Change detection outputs
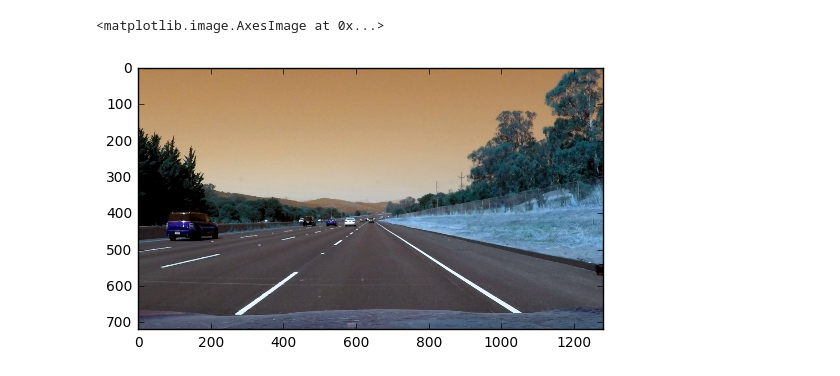
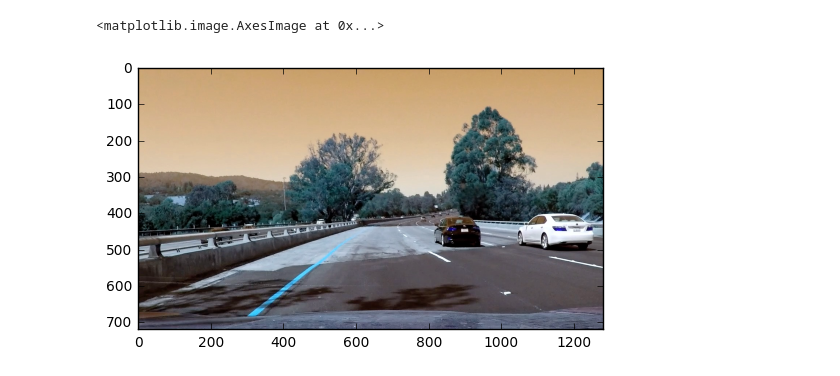
Before and after one commit to alpernkanli/CarND-Advanced-Lane-Lines, a Jupyter notebook: Explore.ipynb, the cells around one changed output. Saved outputs shown, nothing was run; the diff lists cells and outputs as text; code cells hidden in the pictures.

```diff
--- a/Explore.ipynb
+++ b/Explore.ipynb
@@ -6,8 +6,9 @@ import os
 import pickle
 %matplotlib inline
 # %%
-image = cv2.imread('./test_images/straight_lines2.jpg')
+image = cv2.imread('./test_images/test4.jpg')
+image = cv2.GaussianBlur(image, (3, 3), 0)
 plt.imshow(image)
 # %% [output]
 <matplotlib.image.AxesImage at 0x...>
-[figure, old version]
+[figure, new version]
```
Also changed, not shown: parts of 14 cells of this notebook, 5 other files.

■ Brief: Only one number is expected: the count of lines above that contain the string "image".

■ Response for this exercise: 5